*Exercise aim*
Your answer should be the records again, unchanged in wording and free of images.

*Provided records*

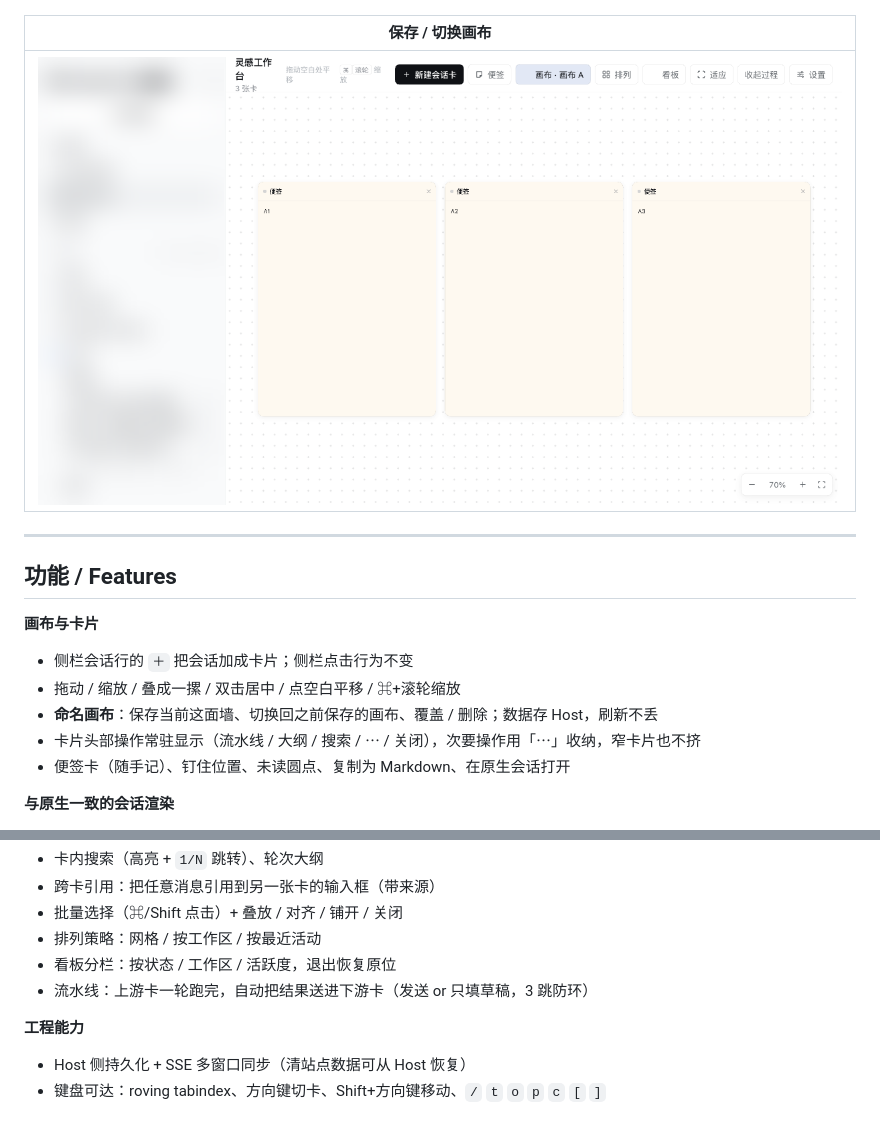
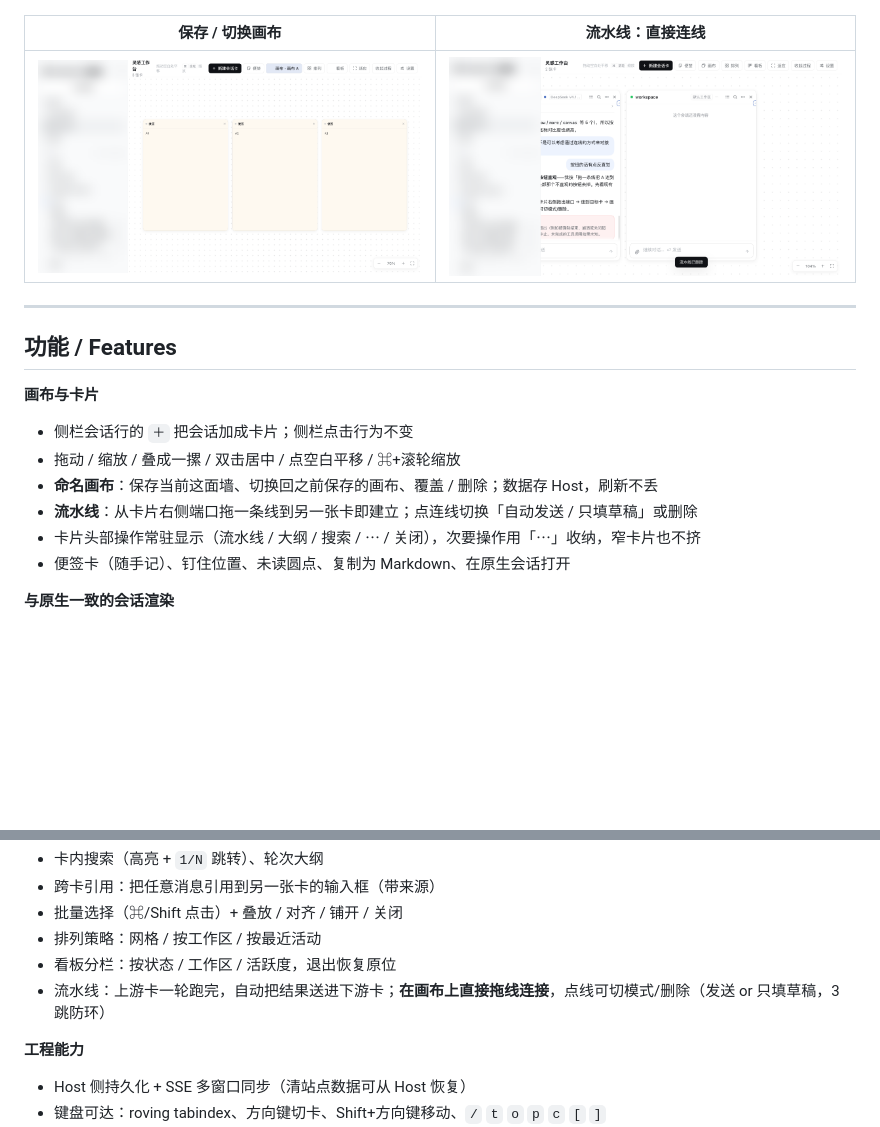
Before and after one commit to WilShi/dsh-plugin-inspiration-workbench, a Markdown page: README.md, 2 parts joined by grey strips. Rendered like a GitHub page; pictures changed too: docs/screenshots/pipeline-edges.png (added); blank space fills up the shorter version.

```diff
--- a/README.md
+++ b/README.md
@@ -30,9 +30,9 @@ DSH 一次只能打开一个会话：想同时看三条线的进展，只能来
 |---|---|
 | ![attachments](docs/screenshots/real-attachment.png) | ![keyboard](docs/screenshots/keyboard.png) |
 
-| 保存 / 切换画布 |
-|---|
-| ![canvases](docs/screenshots/canvases.png) |
+| 保存 / 切换画布 | 流水线：直接连线 |
+|---|---|
+| ![canvases](docs/screenshots/canvases.png) | ![pipeline edges](docs/screenshots/pipeline-edges.png) |
 
 ---
 
@@ -42,6 +42,7 @@ DSH 一次只能打开一个会话：想同时看三条线的进展，只能来
 - 侧栏会话行的 `＋` 把会话加成卡片；侧栏点击行为不变
 - 拖动 / 缩放 / 叠成一摞 / 双击居中 / 点空白平移 / ⌘+滚轮缩放
 - **命名画布**：保存当前这面墙、切换回之前保存的画布、覆盖 / 删除；数据存 Host，刷新不丢
+- **流水线**：从卡片右侧端口拖一条线到另一张卡即建立；点连线切换「自动发送 / 只填草稿」或删除
 - 卡片头部操作常驻显示（流水线 / 大纲 / 搜索 / ⋯ / 关闭），次要操作用「⋯」收纳，窄卡片也不挤
 - 便签卡（随手记）、钉住位置、未读圆点、复制为 Markdown、在原生会话打开
 
@@ -56,7 +57,7 @@ DSH 一次只能打开一个会话：想同时看三条线的进展，只能来
 - 批量选择（⌘/Shift 点击）+ 叠放 / 对齐 / 铺开 / 关闭
 - 排列策略：网格 / 按工作区 / 按最近活动
 - 看板分栏：按状态 / 工作区 / 活跃度，退出恢复原位
-- 流水线：上游卡一轮跑完，自动把结果送进下游卡（发送 or 只填草稿，3 跳防环）
+- 流水线：上游卡一轮跑完，自动把结果送进下游卡；**在画布上直接拖线连接**，点线可切模式/删除（发送 or 只填草稿，3 跳防环）
 
 **工程能力**
 - Host 侧持久化 + SSE 多窗口同步（清站点数据可从 Host 恢复）
```
Also changed, not shown: 9 other files.
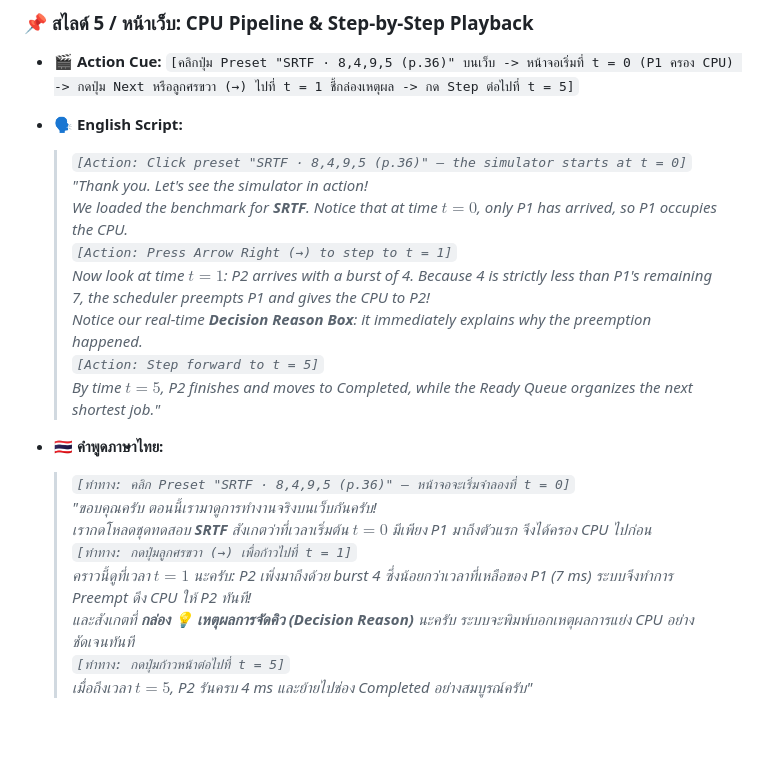
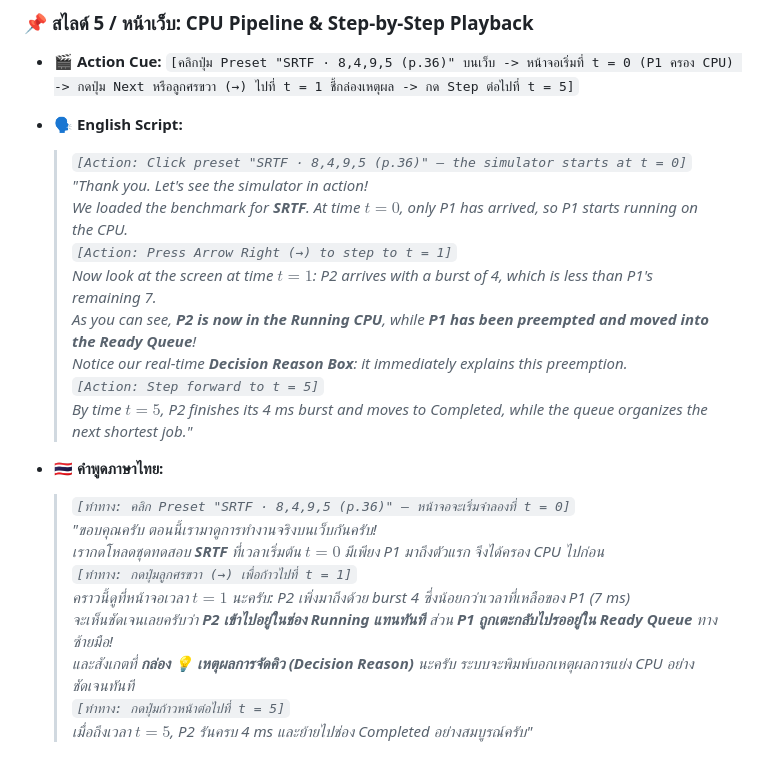
Before and after one commit to Saransck/Project-Os, a Markdown page: presentation_slides_and_script.md, the part around the change. Rendered like a GitHub page; blank space fills up the shorter version.

Commit message:
docs(script): explicitly describe P2 in Running and P1 in Ready Queue at t=1 in Speaker 3 script

```diff
--- a/presentation_slides_and_script.md
+++ b/presentation_slides_and_script.md
@@ -101,19 +101,21 @@
 * **🗣️ English Script:**
   > *`[Action: Click preset "SRTF · 8,4,9,5 (p.36)" — the simulator starts at t = 0]`*
   > *"Thank you. Let's see the simulator in action!*
-  > *We loaded the benchmark for **SRTF**. Notice that at time $t = 0$, only P1 has arrived, so P1 occupies the CPU.*
+  > *We loaded the benchmark for **SRTF**. At time $t = 0$, only P1 has arrived, so P1 starts running on the CPU.*
   > *`[Action: Press Arrow Right (→) to step to t = 1]`*
-  > *Now look at time $t = 1$: P2 arrives with a burst of 4. Because 4 is strictly less than P1's remaining 7, the scheduler preempts P1 and gives the CPU to P2!*
-  > *Notice our real-time **Decision Reason Box**: it immediately explains *why* the preemption happened.*
+  > *Now look at the screen at time $t = 1$: P2 arrives with a burst of 4, which is less than P1's remaining 7.*
+  > *As you can see, **P2 is now in the Running CPU**, while **P1 has been preempted and moved into the Ready Queue**!*
+  > *Notice our real-time **Decision Reason Box**: it immediately explains this preemption.*
   > *`[Action: Step forward to t = 5]`*
-  > *By time $t = 5$, P2 finishes and moves to Completed, while the Ready Queue organizes the next shortest job."*
+  > *By time $t = 5$, P2 finishes its 4 ms burst and moves to Completed, while the queue organizes the next shortest job."*
 
 * **🇹🇭 คำพูดภาษาไทย:**
   > *`[ท่าทาง: คลิก Preset "SRTF · 8,4,9,5 (p.36)" — หน้าจอจะเริ่มจำลองที่ t = 0]`*
   > *"ขอบคุณครับ ตอนนี้เรามาดูการทำงานจริงบนเว็บกันครับ!*
-  > *เรากดโหลดชุดทดสอบ **SRTF** สังเกตว่าที่เวลาเริ่มต้น $t = 0$ มีเพียง P1 มาถึงตัวแรก จึงได้ครอง CPU ไปก่อน*
+  > *เรากดโหลดชุดทดสอบ **SRTF** ที่เวลาเริ่มต้น $t = 0$ มีเพียง P1 มาถึงตัวแรก จึงได้ครอง CPU ไปก่อน*
   > *`[ท่าทาง: กดปุ่มลูกศรขวา (→) เพื่อก้าวไปที่ t = 1]`*
-  > *คราวนี้ดูที่เวลา $t = 1$ นะครับ: P2 เพิ่งมาถึงด้วย burst 4 ซึ่งน้อยกว่าเวลาที่เหลือของ P1 (7 ms) ระบบจึงทำการ Preempt ดึง CPU ให้ P2 ทันที!*
+  > *คราวนี้ดูที่หน้าจอเวลา $t = 1$ นะครับ: P2 เพิ่งมาถึงด้วย burst 4 ซึ่งน้อยกว่าเวลาที่เหลือของ P1 (7 ms)*
+  > *จะเห็นชัดเจนเลยครับว่า **P2 เข้าไปอยู่ในช่อง Running แทนทันที** ส่วน **P1 ถูกเตะกลับไปรออยู่ใน Ready Queue** ทางซ้ายมือ!*
   > *และสังเกตที่ **กล่อง 💡 เหตุผลการจัดคิว (Decision Reason)** นะครับ ระบบจะพิมพ์บอกเหตุผลการแย่ง CPU อย่างชัดเจนทันที*
   > *`[ท่าทาง: กดปุ่มก้าวหน้าต่อไปที่ t = 5]`*
   > *เมื่อถึงเวลา $t = 5$, P2 รันครบ 4 ms และย้ายไปช่อง Completed อย่างสมบูรณ์ครับ"*
```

*Solved exercise*
Before and after one commit to WilShi/dsh-plugin-inspiration-workbench, a Markdown page: README.md, 2 parts joined by grey strips. Rendered like a GitHub page; pictures changed too: docs/screenshots/pipeline-edges.png (added); blank space fills up the shorter version.

```diff
--- a/README.md
+++ b/README.md
@@ -30,9 +30,9 @@ DSH 一次只能打开一个会话：想同时看三条线的进展，只能来
 |---|---|
 | ![attachments](docs/screenshots/real-attachment.png) | ![keyboard](docs/screenshots/keyboard.png) |
 
-| 保存 / 切换画布 |
-|---|
-| ![canvases](docs/screenshots/canvases.png) |
+| 保存 / 切换画布 | 流水线：直接连线 |
+|---|---|
+| ![canvases](docs/screenshots/canvases.png) | ![pipeline edges](docs/screenshots/pipeline-edges.png) |
 
 ---
 
@@ -42,6 +42,7 @@ DSH 一次只能打开一个会话：想同时看三条线的进展，只能来
 - 侧栏会话行的 `＋` 把会话加成卡片；侧栏点击行为不变
 - 拖动 / 缩放 / 叠成一摞 / 双击居中 / 点空白平移 / ⌘+滚轮缩放
 - **命名画布**：保存当前这面墙、切换回之前保存的画布、覆盖 / 删除；数据存 Host，刷新不丢
+- **流水线**：从卡片右侧端口拖一条线到另一张卡即建立；点连线切换「自动发送 / 只填草稿」或删除
 - 卡片头部操作常驻显示（流水线 / 大纲 / 搜索 / ⋯ / 关闭），次要操作用「⋯」收纳，窄卡片也不挤
 - 便签卡（随手记）、钉住位置、未读圆点、复制为 Markdown、在原生会话打开
 
@@ -56,7 +57,7 @@ DSH 一次只能打开一个会话：想同时看三条线的进展，只能来
 - 批量选择（⌘/Shift 点击）+ 叠放 / 对齐 / 铺开 / 关闭
 - 排列策略：网格 / 按工作区 / 按最近活动
 - 看板分栏：按状态 / 工作区 / 活跃度，退出恢复原位
-- 流水线：上游卡一轮跑完，自动把结果送进下游卡（发送 or 只填草稿，3 跳防环）
+- 流水线：上游卡一轮跑完，自动把结果送进下游卡；**在画布上直接拖线连接**，点线可切模式/删除（发送 or 只填草稿，3 跳防环）
 
 **工程能力**
 - Host 侧持久化 + SSE 多窗口同步（清站点数据可从 Host 恢复）
```
Also changed, not shown: 9 other files.
Before and after one commit to Saransck/Project-Os, a Markdown page: presentation_slides_and_script.md, the part around the change. Rendered like a GitHub page; blank space fills up the shorter version.

Commit message:
docs(script): explicitly describe P2 in Running and P1 in Ready Queue at t=1 in Speaker 3 script

```diff
--- a/presentation_slides_and_script.md
+++ b/presentation_slides_and_script.md
@@ -101,19 +101,21 @@
 * **🗣️ English Script:**
   > *`[Action: Click preset "SRTF · 8,4,9,5 (p.36)" — the simulator starts at t = 0]`*
   > *"Thank you. Let's see the simulator in action!*
-  > *We loaded the benchmark for **SRTF**. Notice that at time $t = 0$, only P1 has arrived, so P1 occupies the CPU.*
+  > *We loaded the benchmark for **SRTF**. At time $t = 0$, only P1 has arrived, so P1 starts running on the CPU.*
   > *`[Action: Press Arrow Right (→) to step to t = 1]`*
-  > *Now look at time $t = 1$: P2 arrives with a burst of 4. Because 4 is strictly less than P1's remaining 7, the scheduler preempts P1 and gives the CPU to P2!*
-  > *Notice our real-time **Decision Reason Box**: it immediately explains *why* the preemption happened.*
+  > *Now look at the screen at time $t = 1$: P2 arrives with a burst of 4, which is less than P1's remaining 7.*
+  > *As you can see, **P2 is now in the Running CPU**, while **P1 has been preempted and moved into the Ready Queue**!*
+  > *Notice our real-time **Decision Reason Box**: it immediately explains this preemption.*
   > *`[Action: Step forward to t = 5]`*
-  > *By time $t = 5$, P2 finishes and moves to Completed, while the Ready Queue organizes the next shortest job."*
+  > *By time $t = 5$, P2 finishes its 4 ms burst and moves to Completed, while the queue organizes the next shortest job."*
 
 * **🇹🇭 คำพูดภาษาไทย:**
   > *`[ท่าทาง: คลิก Preset "SRTF · 8,4,9,5 (p.36)" — หน้าจอจะเริ่มจำลองที่ t = 0]`*
   > *"ขอบคุณครับ ตอนนี้เรามาดูการทำงานจริงบนเว็บกันครับ!*
-  > *เรากดโหลดชุดทดสอบ **SRTF** สังเกตว่าที่เวลาเริ่มต้น $t = 0$ มีเพียง P1 มาถึงตัวแรก จึงได้ครอง CPU ไปก่อน*
+  > *เรากดโหลดชุดทดสอบ **SRTF** ที่เวลาเริ่มต้น $t = 0$ มีเพียง P1 มาถึงตัวแรก จึงได้ครอง CPU ไปก่อน*
   > *`[ท่าทาง: กดปุ่มลูกศรขวา (→) เพื่อก้าวไปที่ t = 1]`*
-  > *คราวนี้ดูที่เวลา $t = 1$ นะครับ: P2 เพิ่งมาถึงด้วย burst 4 ซึ่งน้อยกว่าเวลาที่เหลือของ P1 (7 ms) ระบบจึงทำการ Preempt ดึง CPU ให้ P2 ทันที!*
+  > *คราวนี้ดูที่หน้าจอเวลา $t = 1$ นะครับ: P2 เพิ่งมาถึงด้วย burst 4 ซึ่งน้อยกว่าเวลาที่เหลือของ P1 (7 ms)*
+  > *จะเห็นชัดเจนเลยครับว่า **P2 เข้าไปอยู่ในช่อง Running แทนทันที** ส่วน **P1 ถูกเตะกลับไปรออยู่ใน Ready Queue** ทางซ้ายมือ!*
   > *และสังเกตที่ **กล่อง 💡 เหตุผลการจัดคิว (Decision Reason)** นะครับ ระบบจะพิมพ์บอกเหตุผลการแย่ง CPU อย่างชัดเจนทันที*
   > *`[ท่าทาง: กดปุ่มก้าวหน้าต่อไปที่ t = 5]`*
   > *เมื่อถึงเวลา $t = 5$, P2 รันครบ 4 ms และย้ายไปช่อง Completed อย่างสมบูรณ์ครับ"*
```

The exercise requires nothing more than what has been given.